An hour or so later I looked over my charts, feeling completely hopeless and a bit of a fool. Finally came the moment of truth. I sat down with the master taster to compare our notes. To everyone’s surprise we had pretty similar scores and remarks. My only serious slip-up was scoring the best quality coffee with the lowest mark. But as the taster explained, an extremely complex coffee is different on every taste, so while he rewarded this with a high score, I had become frustrated and confused and scored it low.

The master cupper was so pleased with my effort that he said he had a little surprise in store for me. Initially, I thought this was a trip the edge of the estate to watch one final beautiful sunset. But little did I know the treat was yet to come…
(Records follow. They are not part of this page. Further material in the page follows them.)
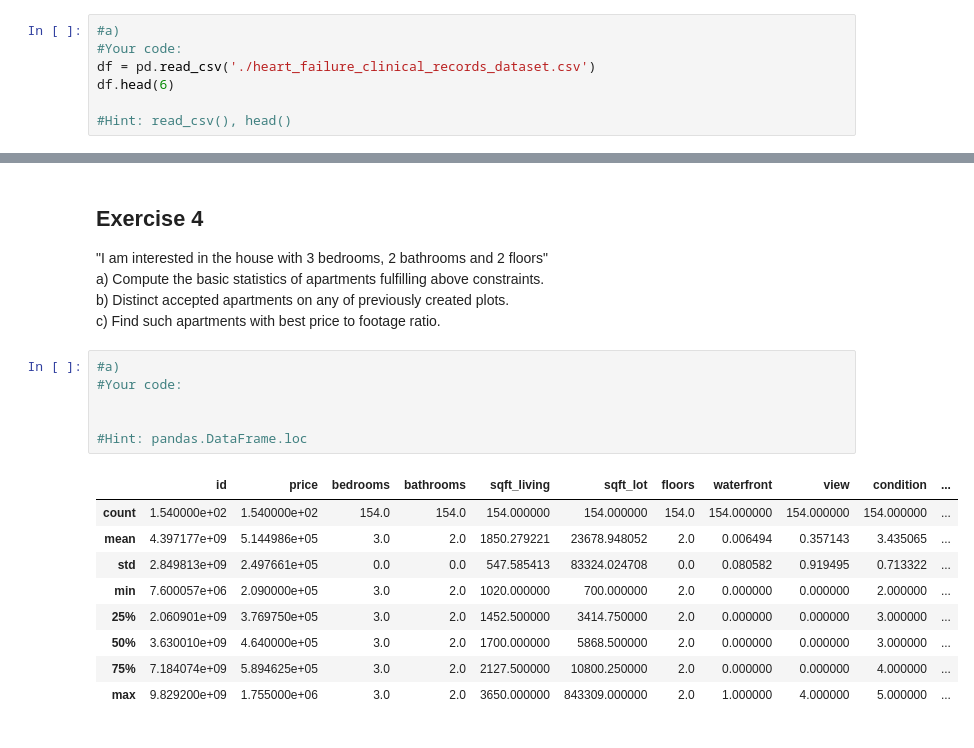
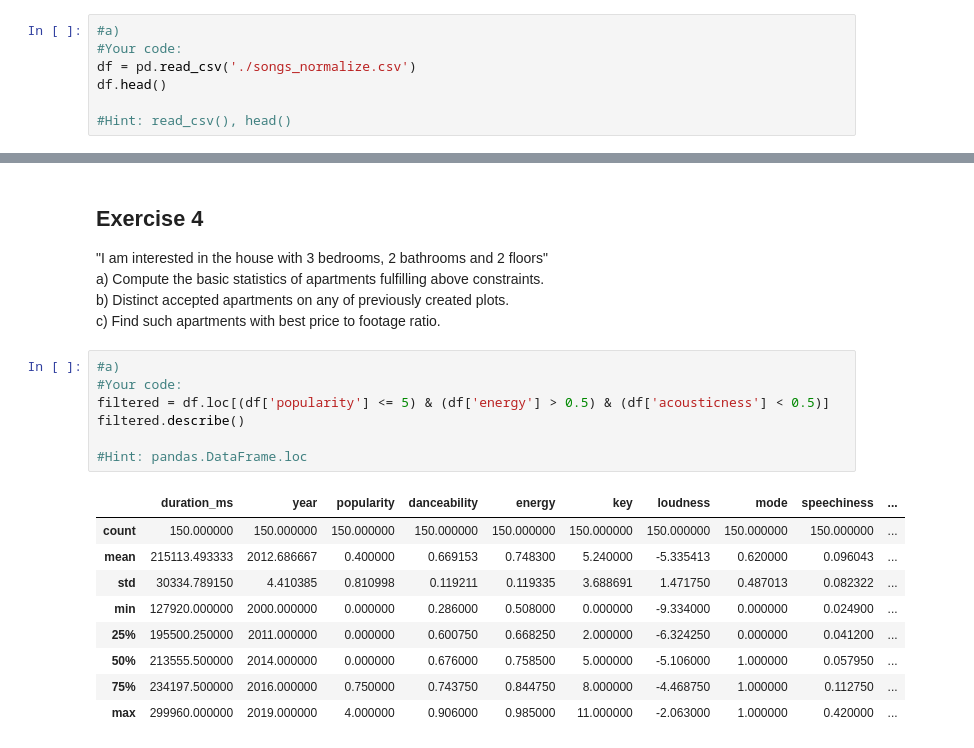
Before and after one commit to qojigedou/data_science, a Jupyter notebook: Optional_assignment_1_with_code.ipynb, the cells around one changed output, grey strips where cells are left out. Saved outputs shown, nothing was run; the diff lists cells and outputs as text.

```diff
--- a/Optional_assignment_1_with_code.ipynb
+++ b/Optional_assignment_1_with_code.ipynb
@@ -10,8 +10,8 @@ c) Compute basic statistics of numerical variables. Are all of them meaningful?
 # %%
 #a)
 #Your code:
-df = pd.read_csv('./heart_failure_clinical_records_dataset.csv')
-df.head(6)
+df = pd.read_csv('./songs_normalize.csv')
+df.head()
 
 #Hint: read_csv(), head()
 # %% [output]
@@ -100,16 +159,17 @@ c) Find such apartments with best price to footage ratio.
 # %%
 #a)
 #Your code:
-
+filtered = df.loc[(df['popularity'] <= 5) & (df['energy'] > 0.5) & (df['acousticness'] < 0.5)]
+filtered.describe()
 
 #Hint: pandas.DataFrame.loc
 # %% [output]
-|  | id | price | bedrooms | bathrooms | sqft_living | sqft_lot | floors | waterfront | view | condition | ... |
-| count | 1.540000e+02 | 1.540000e+02 | 154.0 | 154.0 | 154.000000 | 154.000000 | 154.0 | 154.000000 | 154.000000 | 154.000000 | ... |
-| mean | 4.397177e+09 | 5.144986e+05 | 3.0 | 2.0 | 1850.279221 | 23678.948052 | 2.0 | 0.006494 | 0.357143 | 3.435065 | ... |
-| std | 2.849813e+09 | 2.497661e+05 | 0.0 | 0.0 | 547.585413 | 83324.024708 | 0.0 | 0.080582 | 0.919495 | 0.713322 | ... |
-| min | 7.600057e+06 | 2.090000e+05 | 3.0 | 2.0 | 1020.000000 | 700.000000 | 2.0 | 0.000000 | 0.000000 | 2.000000 | ... |
-| 25% | 2.060901e+09 | 3.769750e+05 | 3.0 | 2.0 | 1452.500000 | 3414.750000 | 2.0 | 0.000000 | 0.000000 | 3.000000 | ... |
-| 50% | 3.630010e+09 | 4.640000e+05 | 3.0 | 2.0 | 1700.000000 | 5868.500000 | 2.0 | 0.000000 | 0.000000 | 3.000000 | ... |
-| 75% | 7.184074e+09 | 5.894625e+05 | 3.0 | 2.0 | 2127.500000 | 10800.250000 | 2.0 | 0.000000 | 0.000000 | 4.000000 | ... |
-| max | 9.829200e+09 | 1.755000e+06 | 3.0 | 2.0 | 3650.000000 | 843309.000000 | 2.0 | 1.000000 | 4.000000 | 5.000000 | ... |
+|  | duration_ms | year | popularity | danceability | energy | key | loudness | mode | speechiness | ... |
+| count | 150.000000 | 150.000000 | 150.000000 | 150.000000 | 150.000000 | 150.000000 | 150.000000 | 150.000000 | 150.000000 | ... |
+| mean | 215113.493333 | 2012.686667 | 0.400000 | 0.669153 | 0.748300 | 5.240000 | -5.335413 | 0.620000 | 0.096043 | ... |
+| std | 30334.789150 | 4.410385 | 0.810998 | 0.119211 | 0.119335 | 3.688691 | 1.471750 | 0.487013 | 0.082322 | ... |
+| min | 127920.000000 | 2000.000000 | 0.000000 | 0.286000 | 0.508000 | 0.000000 | -9.334000 | 0.000000 | 0.024900 | ... |
+| 25% | 195500.250000 | 2011.000000 | 0.000000 | 0.600750 | 0.668250 | 2.000000 | -6.324250 | 0.000000 | 0.041200 | ... |
+| 50% | 213555.500000 | 2014.000000 | 0.000000 | 0.676000 | 0.758500 | 5.000000 | -5.106000 | 1.000000 | 0.057950 | ... |
+| 75% | 234197.500000 | 2016.000000 | 0.750000 | 0.743750 | 0.844750 | 8.000000 | -4.468750 | 1.000000 | 0.112750 | ... |
+| max | 299960.000000 | 2019.000000 | 4.000000 | 0.906000 | 0.985000 | 11.000000 | -2.063000 | 1.000000 | 0.420000 | ... |
```
Also changed, not shown: parts of 20 cells of this notebook, 3 other files.
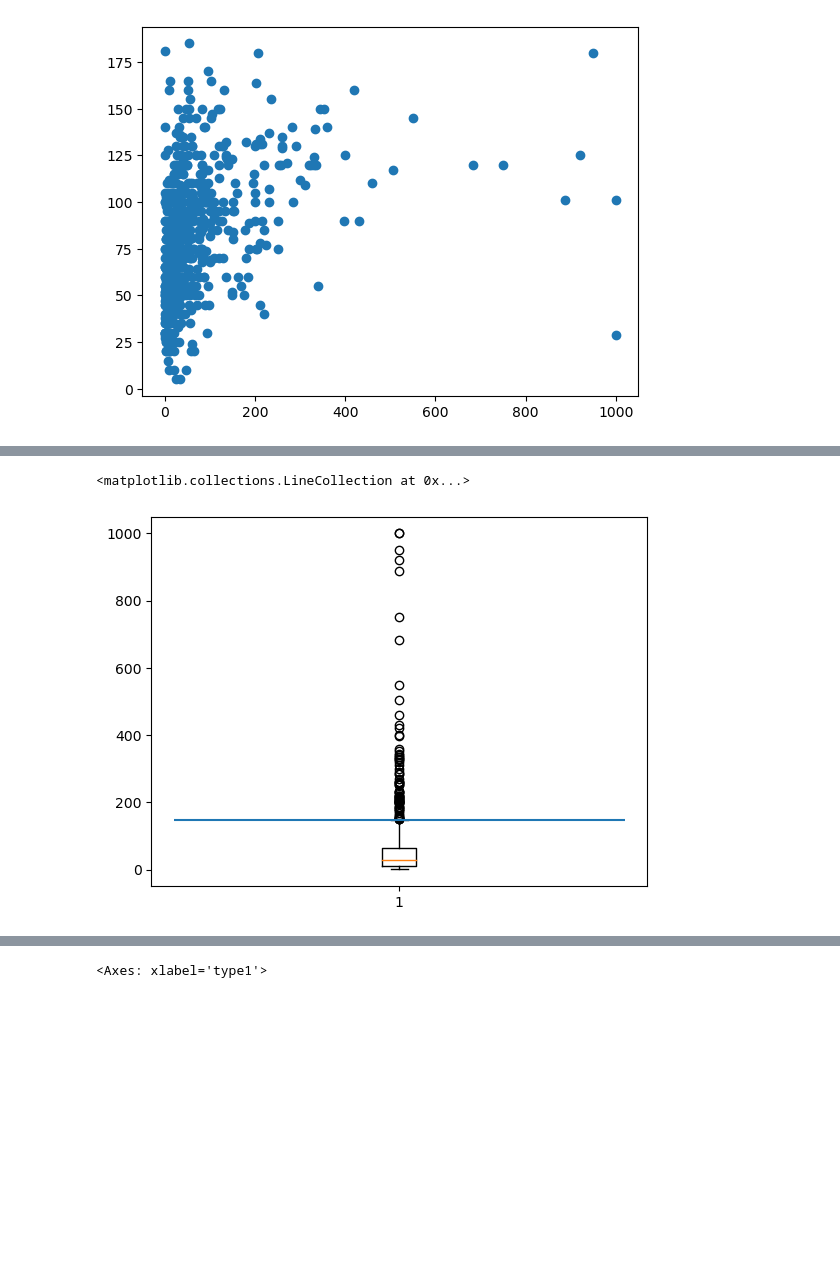
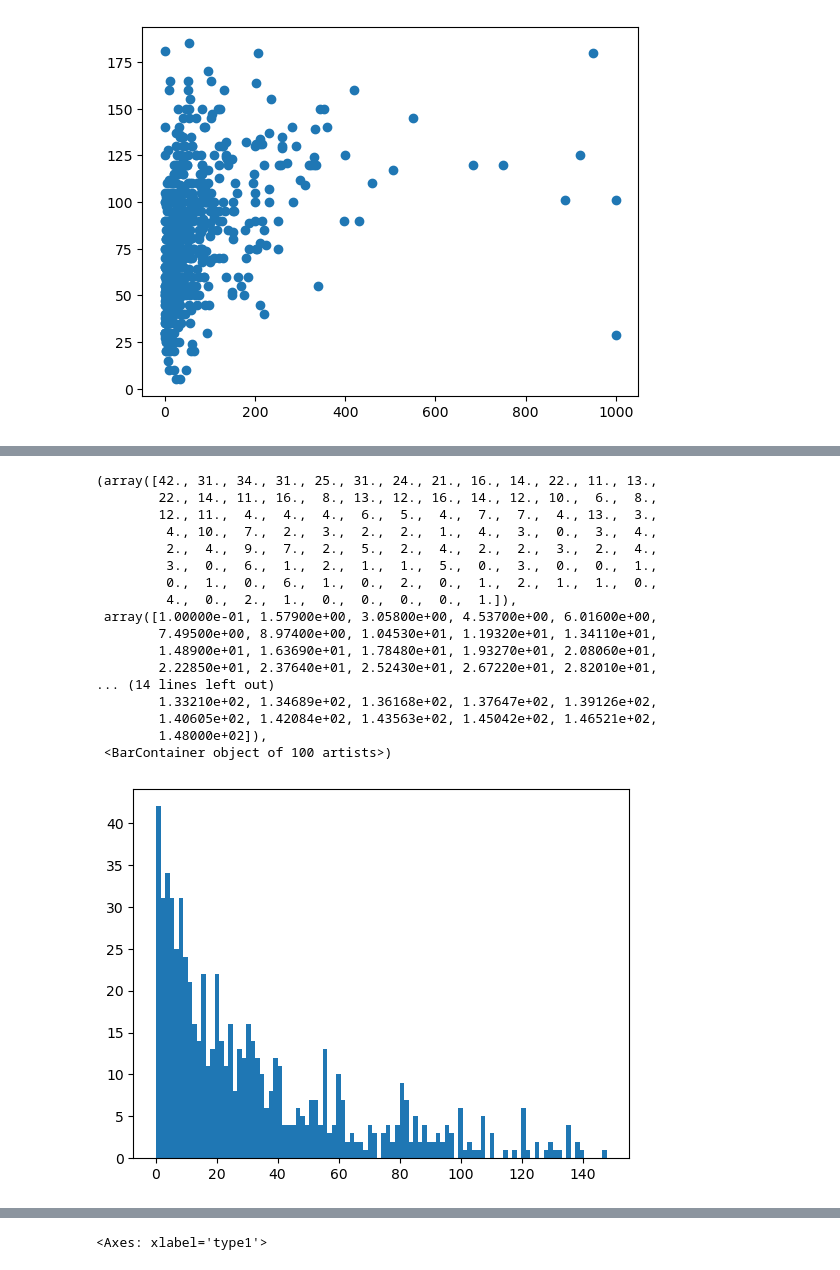
Before and after one commit to kuzhinjo/pokemon-project, a Jupyter notebook: Aditya Jamwal's Code.ipynb, the cells around one changed output, grey strips where cells are left out. Drawn from its saved outputs; the diff is of its cells as text; code cells hidden in the pictures; blank space fills up the shorter version.

```diff
--- a/test.ipynb
+++ b/Aditya Jamwal's Code.ipynb
@@ -57,6 +68,21 @@ LinregressResult(slope=0.49801025723321857, intercept=-3.600641848670712, rvalue
-# %%
-plt.boxplot(query['weight_kg'])
-plt.hlines(148.625, 0, 2, alpha=1)
-# %% [output]
-<matplotlib.collections.LineCollection at 0x...>
-[figure, removed]
+# %%
+plt.hist(query['weight_kg'], bins=100)
+# %% [output]
+(array([42., 31., 34., 31., 25., 31., 24., 21., 16., 14., 22., 11., 13.,
+        22., 14., 11., 16.,  8., 13., 12., 16., 14., 12., 10.,  6.,  8.,
+        12., 11.,  4.,  4.,  4.,  6.,  5.,  4.,  7.,  7.,  4., 13.,  3.,
+         4., 10.,  7.,  2.,  3.,  2.,  2.,  1.,  4.,  3.,  0.,  3.,  4.,
+         2.,  4.,  9.,  7.,  2.,  5.,  2.,  4.,  2.,  2.,  3.,  2.,  4.,
+         3.,  0.,  6.,  1.,  2.,  1.,  1.,  5.,  0.,  3.,  0.,  0.,  1.,
+         0.,  1.,  0.,  6.,  1.,  0.,  2.,  0.,  1.,  2.,  1.,  1.,  0.,
+         4.,  0.,  2.,  1.,  0.,  0.,  0.,  0.,  1.]),
+ array([1.00000e-01, 1.57900e+00, 3.05800e+00, 4.53700e+00, 6.01600e+00,
+        7.49500e+00, 8.97400e+00, 1.04530e+01, 1.19320e+01, 1.34110e+01,
+        1.48900e+01, 1.63690e+01, 1.78480e+01, 1.93270e+01, 2.08060e+01,
+        2.22850e+01, 2.37640e+01, 2.52430e+01, 2.67220e+01, 2.82010e+01,
+... (14 lines left out)
+        1.33210e+02, 1.34689e+02, 1.36168e+02, 1.37647e+02, 1.39126e+02,
+        1.40605e+02, 1.42084e+02, 1.43563e+02, 1.45042e+02, 1.46521e+02,
+        1.48000e+02]),
+ <BarContainer object of 100 artists>)
+[figure, added]
```
Also changed, not shown: parts of 3 cells of this notebook.
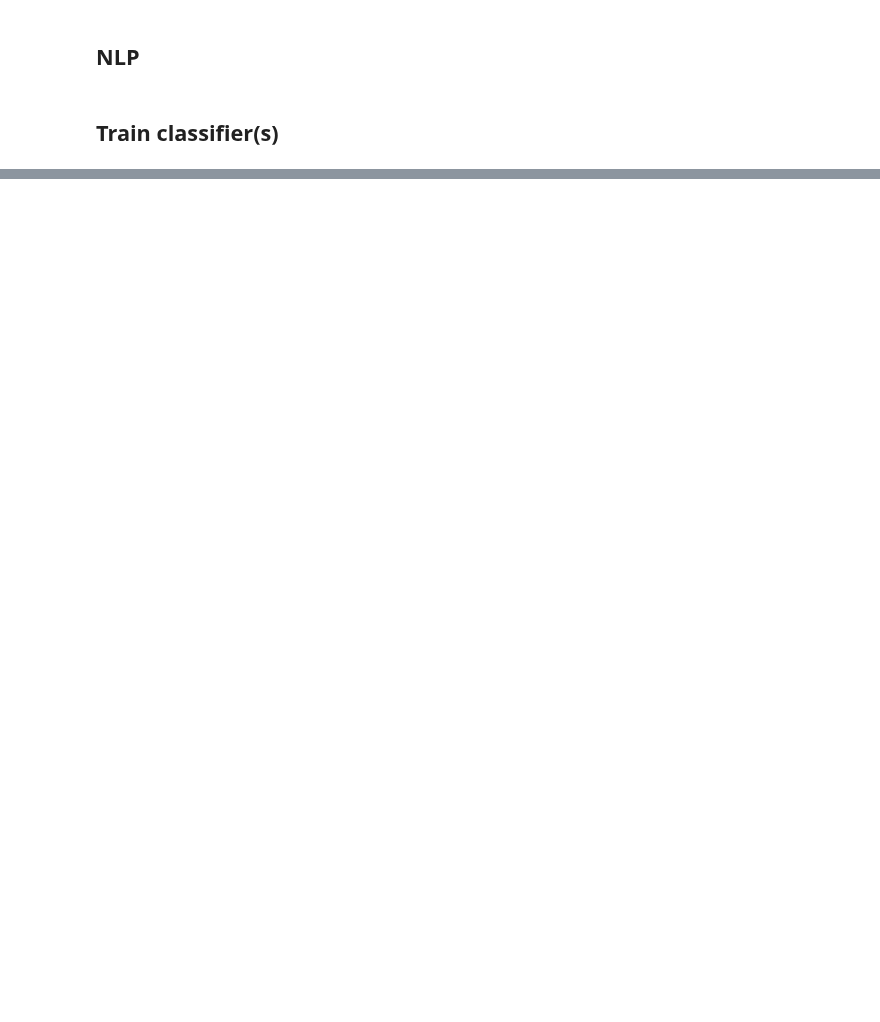
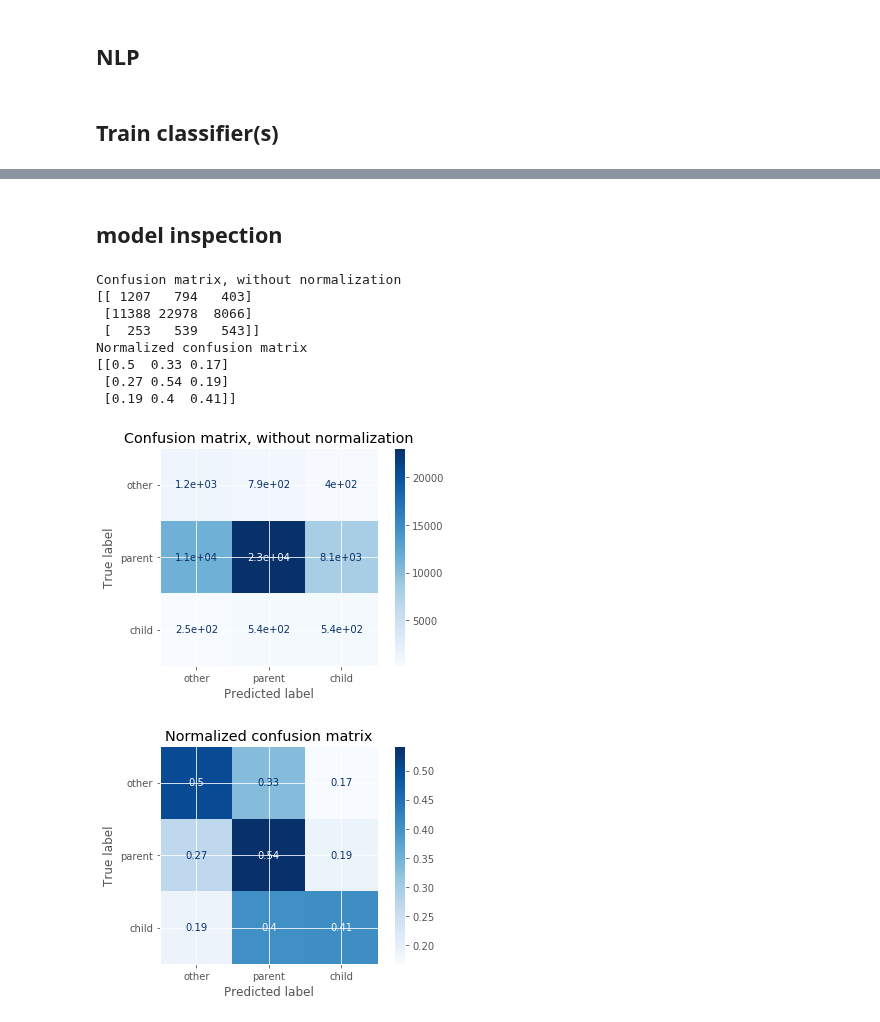
Before and after one commit to cfdv/troll_classifier, a Jupyter notebook: unique_authors_in_comments.ipynb, the cells around one changed output, grey strips where cells are left out. Cells and saved outputs as stored; diff of their text form; code cells hidden in the pictures; blank space fills up the shorter version.

Commit message:
confusion matrix for three labels, but numbers don't look right

```diff
--- a/unique_authors_in_comments.ipynb
+++ b/unique_authors_in_comments.ipynb
@@ -203,0 +245,18 @@ clfs = {}
+# %%
+X_test_tfidf = tfidf_vectorizer.transform(X_test_corp)
+# %%
+X_train = X_train_tfidf.toarray()
+X_test = X_test_tfidf.toarray()
+# %%
+# fit the model
+# at first I did 100 estimators, but 100*25 is only 2500
+#  whereas we have 5000 features in tfidf. Increase to 400
+model_param = {'n_estimators': 400,
+                   'max_depth': 5,
+                   'max_features': 25,
+                   'oob_score': True,
+                   'n_jobs': -1,
+                   'random_state': 30}
+# %%
+brf = RandomForestClassifier(**model_param, class_weight='balanced_subsample')
+brf.fit(X_train, y_train)
@@ -203,0 +272,2 @@ clfs = {}
+# %% [markdown]
+## model inspection
@@ -203,0 +348,28 @@ clfs = {}
+# %%
+np.set_printoptions(precision=2)
+
+# Plot non-normalized confusion matrix
+titles_options = [("Confusion matrix, without normalization", None),
+                  ("Normalized confusion matrix", 'true')]
+for title, normalize in titles_options:
+    disp = plot_confusion_matrix(brf, X_test, y_test,
+                                 display_labels=classes,
+                                 cmap=plt.cm.Blues,
+                                 normalize=normalize)
+    disp.ax_.set_title(title)
+
+    print(title)
+    print(disp.confusion_matrix)
+
+plt.show()
+# %% [output]
+Confusion matrix, without normalization
+[[ 1207   794   403]
+ [11388 22978  8066]
+ [  253   539   543]]
+Normalized confusion matrix
+[[0.5  0.33 0.17]
+ [0.27 0.54 0.19]
+ [0.19 0.4  0.41]]
+[figure, added]
+[figure, added]
```
Also changed, not shown: parts of 20 cells of this notebook.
On my last morning Daterra had selected a tree for me to plant — a variety chosen especially for its name Capitano Janitar (Captain Dinner) — they assured me despite their best attempts they could not find a Foodish Boy species. "No matter where you are in the world Alex, you will always have roots in Brazil. Our home is now your home," Gabriel told me. Teary eyed, I thanked the team for an incredible week. In Brazil they say to become eternal you need to do three things: Plant a tree, write a book, and have children. One down. Two to go…